"We were praying for a way to help those in need, to make a difference in the world," said Stevenson. "At just the right moment, we received a video and information on the World Vision's Hope Initiative. We all felt it was meant for us to show our congregations and see if they also felt the same way."

After receiving an overwhelming response from the members of each congregation, the seven pastors from several different churches decided to make the trip and start the process of giving to those who can't help themselves.

The group will leave the United States Africa-bound immediately after the holiday season on Jan 30. The pastors are scheduled to leave from Sacramento Airport for a 22-hour flight to South Africa.

At a cost of thousands of dollars, the group raised more than $28,000 through congregational donations and support to fund the international outreach program.

"We have families who have given up presents for Christmas to help with this trip," said Pastor Kevin Brown of Horizon Community Church.

The seven pastors will be joined in Southern Africa by 40 other pastors from all over the United States who are on the same quest. The group will be in Africa for 10 days and travel back home on Feb 10.

The pastors have many different goals for when they get home. Soon after arrival, they will have an assembly of all the church congregations involved at the Galt High School auditorium where they will discuss the trip and the ways the congregations can help with sponsoring a child or donating funds to help with the area of Africa they have adopted; Lesotho.

"In announcing to the congregation what was being planned, I explained," said Pastor Frank Mack, "we all live in this bubble; we're safe here working, not having to worry about food or clothing. But the children there worry about those things and need those things."

For more information or to donate to the trip to Africa, contact the Horizon Community Church World Vision Trip at (209) 745-0700.
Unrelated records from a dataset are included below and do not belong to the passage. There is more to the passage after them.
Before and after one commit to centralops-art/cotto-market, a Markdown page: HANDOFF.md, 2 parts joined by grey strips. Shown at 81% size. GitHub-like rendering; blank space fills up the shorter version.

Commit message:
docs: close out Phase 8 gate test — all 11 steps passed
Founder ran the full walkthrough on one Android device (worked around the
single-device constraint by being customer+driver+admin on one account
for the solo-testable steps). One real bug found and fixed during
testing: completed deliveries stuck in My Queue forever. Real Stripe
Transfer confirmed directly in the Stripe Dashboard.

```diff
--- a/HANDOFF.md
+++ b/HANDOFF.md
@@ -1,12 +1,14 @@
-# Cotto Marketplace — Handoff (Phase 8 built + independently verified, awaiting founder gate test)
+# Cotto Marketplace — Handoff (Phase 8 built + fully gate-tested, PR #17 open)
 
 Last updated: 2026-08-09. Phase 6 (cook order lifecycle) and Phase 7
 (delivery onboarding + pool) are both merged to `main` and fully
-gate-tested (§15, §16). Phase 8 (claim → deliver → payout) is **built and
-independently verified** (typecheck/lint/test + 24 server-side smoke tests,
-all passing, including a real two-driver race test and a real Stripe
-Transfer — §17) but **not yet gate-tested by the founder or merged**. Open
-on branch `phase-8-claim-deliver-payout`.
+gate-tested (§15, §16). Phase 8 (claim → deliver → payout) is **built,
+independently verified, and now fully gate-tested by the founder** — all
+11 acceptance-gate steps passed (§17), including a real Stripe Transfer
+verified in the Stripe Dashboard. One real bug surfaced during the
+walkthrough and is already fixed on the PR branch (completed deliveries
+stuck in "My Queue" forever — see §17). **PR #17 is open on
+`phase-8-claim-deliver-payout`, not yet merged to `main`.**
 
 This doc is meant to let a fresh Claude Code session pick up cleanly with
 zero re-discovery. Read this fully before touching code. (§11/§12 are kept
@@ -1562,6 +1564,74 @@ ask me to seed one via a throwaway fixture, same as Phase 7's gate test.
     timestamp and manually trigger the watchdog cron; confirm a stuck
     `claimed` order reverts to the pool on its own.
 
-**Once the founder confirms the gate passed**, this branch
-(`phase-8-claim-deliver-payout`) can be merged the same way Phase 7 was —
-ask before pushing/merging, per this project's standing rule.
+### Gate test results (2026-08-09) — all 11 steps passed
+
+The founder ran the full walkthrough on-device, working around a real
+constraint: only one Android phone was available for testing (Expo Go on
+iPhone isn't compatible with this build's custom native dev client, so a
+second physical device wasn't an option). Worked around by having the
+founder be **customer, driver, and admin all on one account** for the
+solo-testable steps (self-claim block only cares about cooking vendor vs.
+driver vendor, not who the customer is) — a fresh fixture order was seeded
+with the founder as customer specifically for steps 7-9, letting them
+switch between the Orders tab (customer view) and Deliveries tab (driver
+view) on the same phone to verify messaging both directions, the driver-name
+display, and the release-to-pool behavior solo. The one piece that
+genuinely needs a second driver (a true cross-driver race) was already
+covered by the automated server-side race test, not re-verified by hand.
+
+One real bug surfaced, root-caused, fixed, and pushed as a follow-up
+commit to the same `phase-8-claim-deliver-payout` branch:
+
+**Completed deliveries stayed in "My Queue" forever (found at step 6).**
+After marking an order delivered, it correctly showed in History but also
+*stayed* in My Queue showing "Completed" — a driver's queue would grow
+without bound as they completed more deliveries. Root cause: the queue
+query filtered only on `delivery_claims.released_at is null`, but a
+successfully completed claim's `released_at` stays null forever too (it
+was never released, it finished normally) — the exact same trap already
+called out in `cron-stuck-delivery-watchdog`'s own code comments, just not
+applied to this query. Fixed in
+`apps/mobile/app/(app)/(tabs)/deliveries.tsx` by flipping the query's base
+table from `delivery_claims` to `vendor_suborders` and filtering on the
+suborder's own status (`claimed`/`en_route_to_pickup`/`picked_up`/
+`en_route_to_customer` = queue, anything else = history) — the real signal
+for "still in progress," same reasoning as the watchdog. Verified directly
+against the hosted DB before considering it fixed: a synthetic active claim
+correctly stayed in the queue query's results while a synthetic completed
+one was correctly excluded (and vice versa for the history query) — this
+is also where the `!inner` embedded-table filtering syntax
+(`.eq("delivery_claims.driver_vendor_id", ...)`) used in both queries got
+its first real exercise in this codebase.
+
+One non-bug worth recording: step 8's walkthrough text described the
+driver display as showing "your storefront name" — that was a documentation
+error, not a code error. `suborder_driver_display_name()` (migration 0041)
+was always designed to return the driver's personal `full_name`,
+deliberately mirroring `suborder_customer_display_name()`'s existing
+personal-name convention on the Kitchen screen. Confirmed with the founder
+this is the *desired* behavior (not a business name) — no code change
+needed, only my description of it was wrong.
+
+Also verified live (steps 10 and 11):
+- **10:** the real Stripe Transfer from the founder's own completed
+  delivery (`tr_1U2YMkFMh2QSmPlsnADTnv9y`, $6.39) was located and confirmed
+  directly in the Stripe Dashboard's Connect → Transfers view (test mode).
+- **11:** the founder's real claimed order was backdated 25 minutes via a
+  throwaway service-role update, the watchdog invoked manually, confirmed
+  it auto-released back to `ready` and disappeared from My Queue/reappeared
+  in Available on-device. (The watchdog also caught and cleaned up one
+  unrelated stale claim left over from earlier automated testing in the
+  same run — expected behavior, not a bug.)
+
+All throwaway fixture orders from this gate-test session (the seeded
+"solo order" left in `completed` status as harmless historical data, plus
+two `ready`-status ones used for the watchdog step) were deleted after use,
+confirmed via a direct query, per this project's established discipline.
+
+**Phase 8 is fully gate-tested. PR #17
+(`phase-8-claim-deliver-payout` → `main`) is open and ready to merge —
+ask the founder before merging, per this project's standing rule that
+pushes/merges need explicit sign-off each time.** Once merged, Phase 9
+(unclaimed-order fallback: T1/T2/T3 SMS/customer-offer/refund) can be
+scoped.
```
Click here for other materials relating to the Pastors' Vision Trip and the Gathering

Galt Pastors address HIV/AIDS in Southern Africa
a compilation of articles from 3 regional newspapers
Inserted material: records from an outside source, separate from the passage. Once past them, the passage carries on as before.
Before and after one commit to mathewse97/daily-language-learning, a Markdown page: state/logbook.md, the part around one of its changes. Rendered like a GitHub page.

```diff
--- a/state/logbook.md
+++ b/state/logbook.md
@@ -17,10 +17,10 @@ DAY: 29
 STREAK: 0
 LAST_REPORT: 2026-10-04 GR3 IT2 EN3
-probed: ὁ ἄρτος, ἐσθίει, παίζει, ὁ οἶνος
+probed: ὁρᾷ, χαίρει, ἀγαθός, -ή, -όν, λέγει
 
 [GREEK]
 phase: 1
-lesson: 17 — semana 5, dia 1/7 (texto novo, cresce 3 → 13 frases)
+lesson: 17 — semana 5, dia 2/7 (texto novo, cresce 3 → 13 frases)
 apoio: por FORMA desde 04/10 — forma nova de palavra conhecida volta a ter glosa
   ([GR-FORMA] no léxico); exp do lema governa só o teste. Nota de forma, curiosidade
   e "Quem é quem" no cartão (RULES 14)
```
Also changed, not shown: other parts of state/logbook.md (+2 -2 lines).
return to: pastorob at’sblog.htm
Pastor Rob Patterson  653 A Street  Galt, California  95632   209.745-4665